Iceland is not the first place you would think about backpacking in Europe. But it’s one of the most interesting. The country with population of only ~300,000 on large territory offers northern experiences that you can’t find anywhere else.
One of the problems of budged backpacking in Iceland is that the country is scarily expensive. At least for people on budget of course So to go around the whole country and visit glaciers and wild nature you’ll need to be the guy with piles of cash.
If that’s not you, let me offer you a small region near the capital Reykjavik that’s interesting enough to experience.
Reykjavik itself, in my opinion, isn’t at all the most interesting place in Iceland. Sure, it’s nice to see a capital with so few people and there are few interesting buildings and parks to check. That’s almost all you could do there however so don’t plan for more than a couple of days.
Do: walk around the sea, view the Opera, check some museums. Eat some hot-dogs, it’s the cheapest food you can find outside.
Don’t do the mistake to spend your whole time in Iceland only in Reykjavik. Even if you are on a thin budget, there are few nice places around to visit.
Here I want to give you some advice about the bus system in this part of Iceland. The buses are divided by zones, and Zone 1 covers the whole city plus Kopavogur and (I think) going to Hafnarfjordur. The ticket is a bit expensive (euro 2) but it’s valid for given time. During this time you can catch more buses with the same ticket. You can buy tickets from the driver but only if you have the exact amount, as they have no change.
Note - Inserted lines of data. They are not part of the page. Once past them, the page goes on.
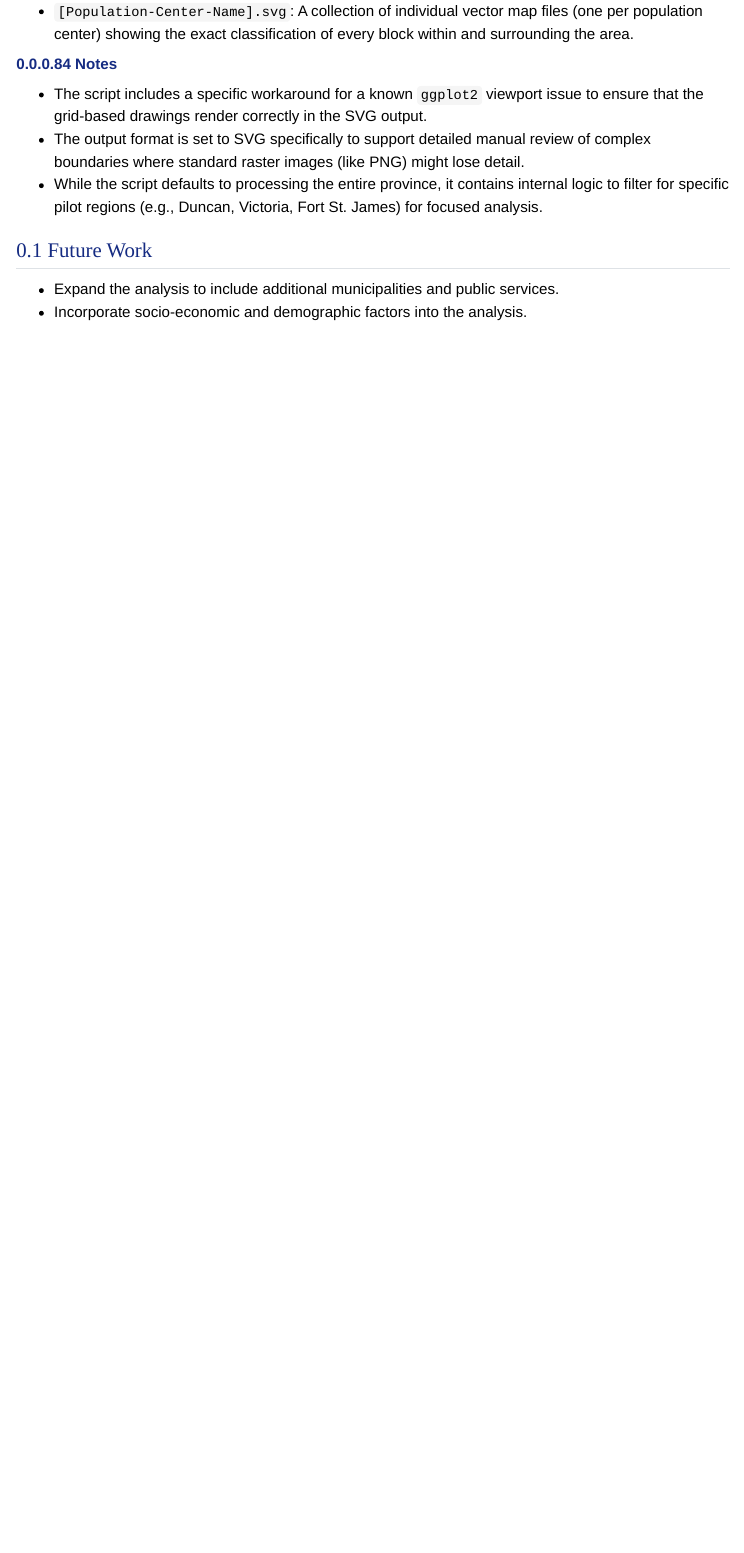
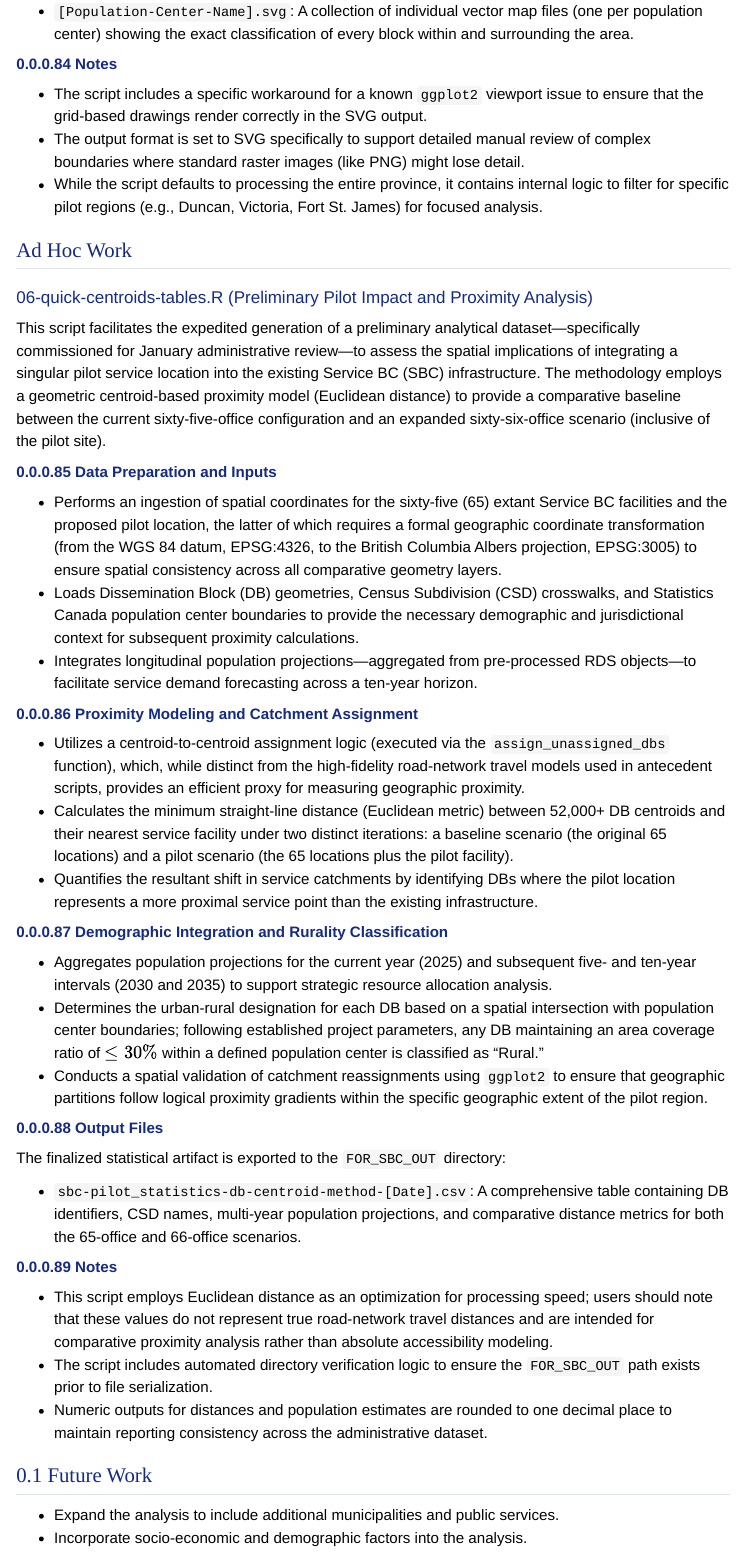
Before and after one commit to bcgov/bcstats-govt-service-locations, a Quarto document (doc/technical-documentation.qmd): the page in a window 1100 px wide, from its top. Rendered offline with R 4.5, knitr and Pandoc in place of Quarto, with nearby package versions; menus at the side of the page are left out.

Commit message:
add section for script 06

```diff
--- a/doc/technical-documentation.qmd
+++ b/doc/technical-documentation.qmd
@@ -685,6 +685,41 @@ The following visualizations are produced and saved in the `rural-method-misc` d
 * The output format is set to SVG specifically to support detailed manual review of complex boundaries where standard raster images (like PNG) might lose detail.
 * While the script defaults to processing the entire province, it contains internal logic to filter for specific pilot regions (e.g., Duncan, Victoria, Fort St. James) for focused analysis.
 
+## Ad Hoc Work {-}
+
+### 06-quick-centroids-tables.R (Preliminary Pilot Impact and Proximity Analysis) {-}
+
+This script facilitates the expedited generation of a preliminary analytical dataset—specifically commissioned for January administrative review—to assess the spatial implications of integrating a singular pilot service location into the existing Service BC (SBC) infrastructure. The methodology employs a geometric centroid-based proximity model (Euclidean distance) to provide a comparative baseline between the current sixty-five-office configuration and an expanded sixty-six-office scenario (inclusive of the pilot site).
+
+#### Data Preparation and Inputs
+
+* Performs an ingestion of spatial coordinates for the sixty-five (65) extant Service BC facilities and the proposed pilot location, the latter of which requires a formal geographic coordinate transformation (from the WGS 84 datum, EPSG:4326, to the British Columbia Albers projection, EPSG:3005) to ensure spatial consistency across all comparative geometry layers.
+* Loads Dissemination Block (DB) geometries, Census Subdivision (CSD) crosswalks, and Statistics Canada population center boundaries to provide the necessary demographic and jurisdictional context for subsequent proximity calculations.
+* Integrates longitudinal population projections—aggregated from pre-processed RDS objects—to facilitate service demand forecasting across a ten-year horizon.
+
+#### Proximity Modeling and Catchment Assignment
+
+* Utilizes a centroid-to-centroid assignment logic (executed via the `assign_unassigned_dbs` function), which, while distinct from the high-fidelity road-network travel models used in antecedent scripts, provides an efficient proxy for measuring geographic proximity.
+* Calculates the minimum straight-line distance (Euclidean metric) between 52,000+ DB centroids and their nearest service facility under two distinct iterations: a baseline scenario (the original 65 locations) and a pilot scenario (the 65 locations plus the pilot facility).
+* Quantifies the resultant shift in service catchments by identifying DBs where the pilot location represents a more proximal service point than the existing infrastructure.
+
+#### Demographic Integration and Rurality Classification
+
+* Aggregates population projections for the current year (2025) and subsequent five- and ten-year intervals (2030 and 2035) to support strategic resource allocation analysis.
+* Determines the urban-rural designation for each DB based on a spatial intersection with population center boundaries; following established project parameters, any DB maintaining an area coverage ratio of $\le 30\%$ within a defined population center is classified as "Rural."
+* Conducts a spatial validation of catchment reassignments using `ggplot2` to ensure that geographic partitions follow logical proximity gradients within the specific geographic extent of the pilot region.
+
+#### Output Files
+
+The finalized statistical artifact is exported to the `FOR_SBC_OUT` directory:
+
+* `sbc-pilot_statistics-db-centroid-method-[Date].csv`: A comprehensive table containing DB identifiers, CSD names, multi-year population projections, and comparative distance metrics for both the 65-office and 66-office scenarios.
+
+#### Notes
+
+* This script employs Euclidean distance as an optimization for processing speed; users should note that these values do not represent true road-network travel distances and are intended for comparative proximity analysis rather than absolute accessibility modeling.
+* The script includes automated directory verification logic to ensure the `FOR_SBC_OUT` path exists prior to file serialization.
+* Numeric outputs for distances and population estimates are rounded to one decimal place to maintain reporting consistency across the administrative dataset.
 
 ## Future Work
 
```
If you buy tickets for Zone 2 or Zone 3 (like the case with going to Hveragerdi), have in mind that you can also use these tickets for Zone 1. They are usually valid for at least 2 hours, so that’s a good way to save some cash. Tickets for zone 3 are around euro 6.
Hafnarfjordur is a very nice small town 10km away of Reykjavik. I highly recommend you to visit it. You will see real Nordic houses, nice empty streets, and the nature much closely than in the capital.
Do visit the museum, it’s free and very nice. Get a city guide from your hotel or hostel, there are surprisingly many interesting landmarks in the city.
Speaking about hostels, I recommend you to stay in the town instead of Reykjavik. We did so and saved quite a lot of money. We used this hostel, I recommend it fully.
There are not many supermarkets in Hafnarfjordur – one small is in the mall, and a bigger one is at North on the way to Reykjavik.
Hveragerdi is a little town 40km away of Reykjavik. While in the capital you should go to Mjodd bus station and get the bus from there. You need tickets for Zone 3. There are buses each 1-2 hours going to Hveragerdi.
Do visit the geysir park and try the bread made on geysir heat there. It tastes great. Later you can buy almost the same bread from supermarkets in Reykjavik.
The town is really small and you can easily go out in the wild to see some more geisyrs, horse farms, abandoned barns, camping site and more.
This is actually the town where the Iceland international airport is – it’s not in Reykjavik. As there are no buses who go to Keflavik from the airport, most visitors miss to visit this nice port town. I recommend you not to skip it. You can get a bus from Reykjavik BSI bus station and go to Keflavik.
What we did was to spend the last night in Kevlaink, in the B&B Guesthouse and they offer free airport transfer, so it was perfect. It’s not as cheap as the Hafnarfjordur hostel, but its location is great and they offer bread, butter, milk, tea, etc all the time for free.
Do: enjoy walking on the path near the sea, see the old abandoned ships, drink some polar beer.
So here you go, four towns, each with its own character, and all that on really low budget. It’s hard to beat this experience in Iceland.